● **The problem**
Read through the listing below and copy each line in which the word "what" occurs.

● **Data under study**
# # # # # # #

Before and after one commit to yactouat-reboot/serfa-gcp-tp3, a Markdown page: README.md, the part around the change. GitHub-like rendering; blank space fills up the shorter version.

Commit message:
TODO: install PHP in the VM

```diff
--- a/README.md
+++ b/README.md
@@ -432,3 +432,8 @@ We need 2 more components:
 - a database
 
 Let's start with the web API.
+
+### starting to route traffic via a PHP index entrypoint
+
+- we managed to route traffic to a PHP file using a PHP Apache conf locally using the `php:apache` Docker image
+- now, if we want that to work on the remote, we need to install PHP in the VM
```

# # # # # # #

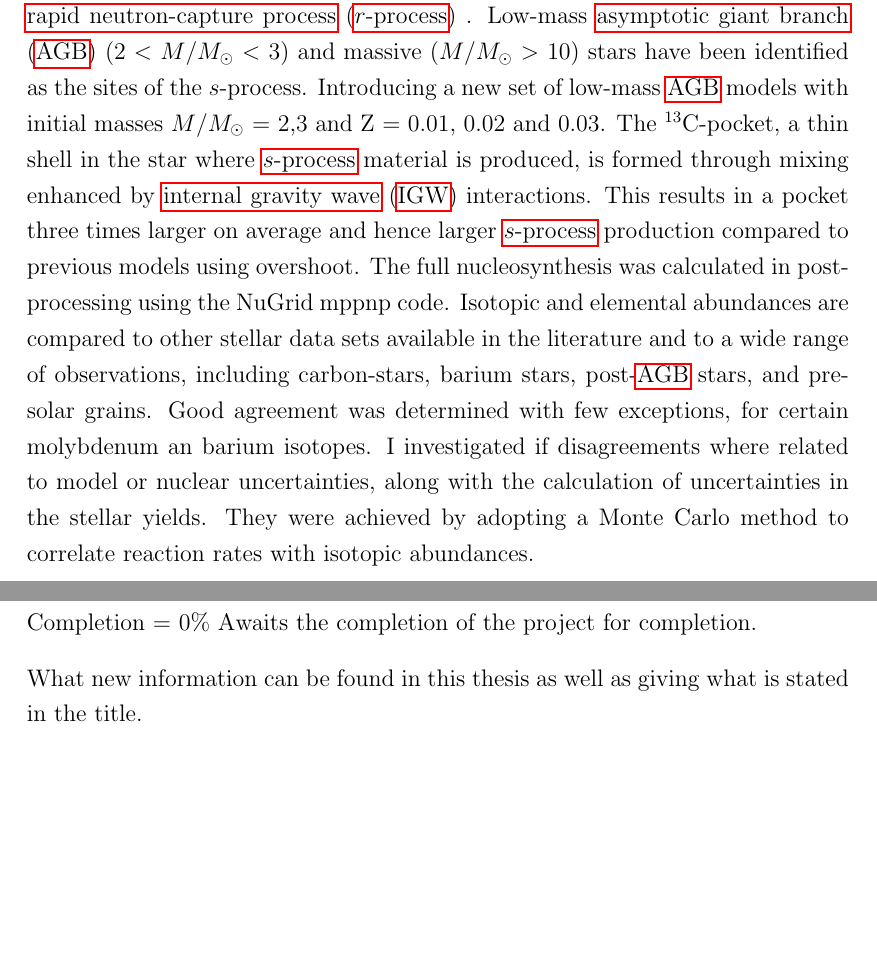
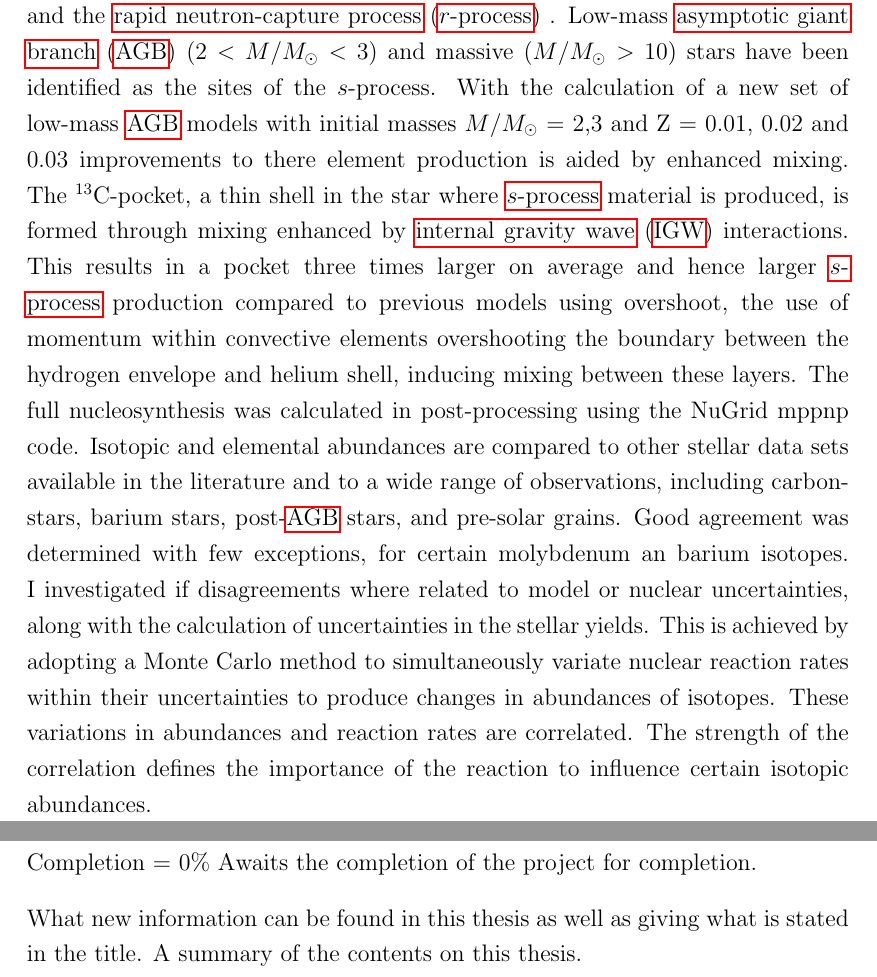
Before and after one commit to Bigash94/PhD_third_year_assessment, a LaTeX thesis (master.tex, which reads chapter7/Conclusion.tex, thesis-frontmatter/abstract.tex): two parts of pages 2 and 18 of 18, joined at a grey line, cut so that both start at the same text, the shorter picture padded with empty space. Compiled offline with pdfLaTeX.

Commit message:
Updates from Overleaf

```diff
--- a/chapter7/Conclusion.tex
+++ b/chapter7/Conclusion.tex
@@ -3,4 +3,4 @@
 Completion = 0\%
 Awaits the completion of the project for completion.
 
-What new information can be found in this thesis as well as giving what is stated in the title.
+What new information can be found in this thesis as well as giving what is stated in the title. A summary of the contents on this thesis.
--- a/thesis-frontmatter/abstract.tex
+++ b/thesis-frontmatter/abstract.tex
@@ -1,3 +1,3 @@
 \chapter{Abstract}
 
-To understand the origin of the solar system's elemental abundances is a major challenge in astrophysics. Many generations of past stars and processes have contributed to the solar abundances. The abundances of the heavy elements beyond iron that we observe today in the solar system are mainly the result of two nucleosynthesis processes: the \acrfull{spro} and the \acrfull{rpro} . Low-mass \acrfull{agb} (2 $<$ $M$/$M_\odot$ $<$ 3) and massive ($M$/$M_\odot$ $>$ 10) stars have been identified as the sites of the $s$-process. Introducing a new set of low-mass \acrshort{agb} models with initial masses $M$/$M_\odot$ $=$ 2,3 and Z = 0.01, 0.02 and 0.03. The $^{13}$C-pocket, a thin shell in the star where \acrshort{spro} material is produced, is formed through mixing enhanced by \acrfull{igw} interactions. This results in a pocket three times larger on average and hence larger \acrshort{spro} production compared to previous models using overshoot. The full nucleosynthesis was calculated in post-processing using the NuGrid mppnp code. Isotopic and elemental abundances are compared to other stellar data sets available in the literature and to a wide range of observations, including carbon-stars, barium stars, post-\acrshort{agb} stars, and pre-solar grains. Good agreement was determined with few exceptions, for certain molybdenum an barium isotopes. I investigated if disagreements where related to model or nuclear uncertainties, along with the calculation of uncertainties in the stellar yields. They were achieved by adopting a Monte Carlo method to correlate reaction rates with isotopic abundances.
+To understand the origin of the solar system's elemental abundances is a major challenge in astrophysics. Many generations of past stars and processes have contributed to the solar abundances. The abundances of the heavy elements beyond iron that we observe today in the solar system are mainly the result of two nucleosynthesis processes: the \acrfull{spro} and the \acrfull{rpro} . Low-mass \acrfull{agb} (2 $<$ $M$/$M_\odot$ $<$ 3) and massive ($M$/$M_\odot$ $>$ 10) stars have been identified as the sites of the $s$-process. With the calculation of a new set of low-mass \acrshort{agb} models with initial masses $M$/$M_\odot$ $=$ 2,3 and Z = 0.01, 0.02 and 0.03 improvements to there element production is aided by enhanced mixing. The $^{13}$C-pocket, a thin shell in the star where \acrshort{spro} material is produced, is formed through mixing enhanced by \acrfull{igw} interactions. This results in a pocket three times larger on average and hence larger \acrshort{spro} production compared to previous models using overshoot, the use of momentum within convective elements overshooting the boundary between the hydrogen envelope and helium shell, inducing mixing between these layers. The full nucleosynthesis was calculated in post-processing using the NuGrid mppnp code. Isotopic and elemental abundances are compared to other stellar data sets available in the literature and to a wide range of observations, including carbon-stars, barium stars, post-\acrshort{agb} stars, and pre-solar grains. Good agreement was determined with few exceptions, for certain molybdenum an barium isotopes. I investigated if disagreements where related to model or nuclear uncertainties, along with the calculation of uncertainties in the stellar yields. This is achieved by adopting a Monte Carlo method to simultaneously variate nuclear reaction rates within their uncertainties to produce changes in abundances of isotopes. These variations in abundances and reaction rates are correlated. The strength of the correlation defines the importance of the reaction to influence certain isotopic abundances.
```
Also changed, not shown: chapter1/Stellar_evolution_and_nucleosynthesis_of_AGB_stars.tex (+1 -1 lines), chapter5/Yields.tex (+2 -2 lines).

# # # # # # #

● **Reply**
-What new information can be found in this thesis as well as giving what is stated in the title.
+What new information can be found in this thesis as well as giving what is stated in the title. A summary of the contents on this thesis.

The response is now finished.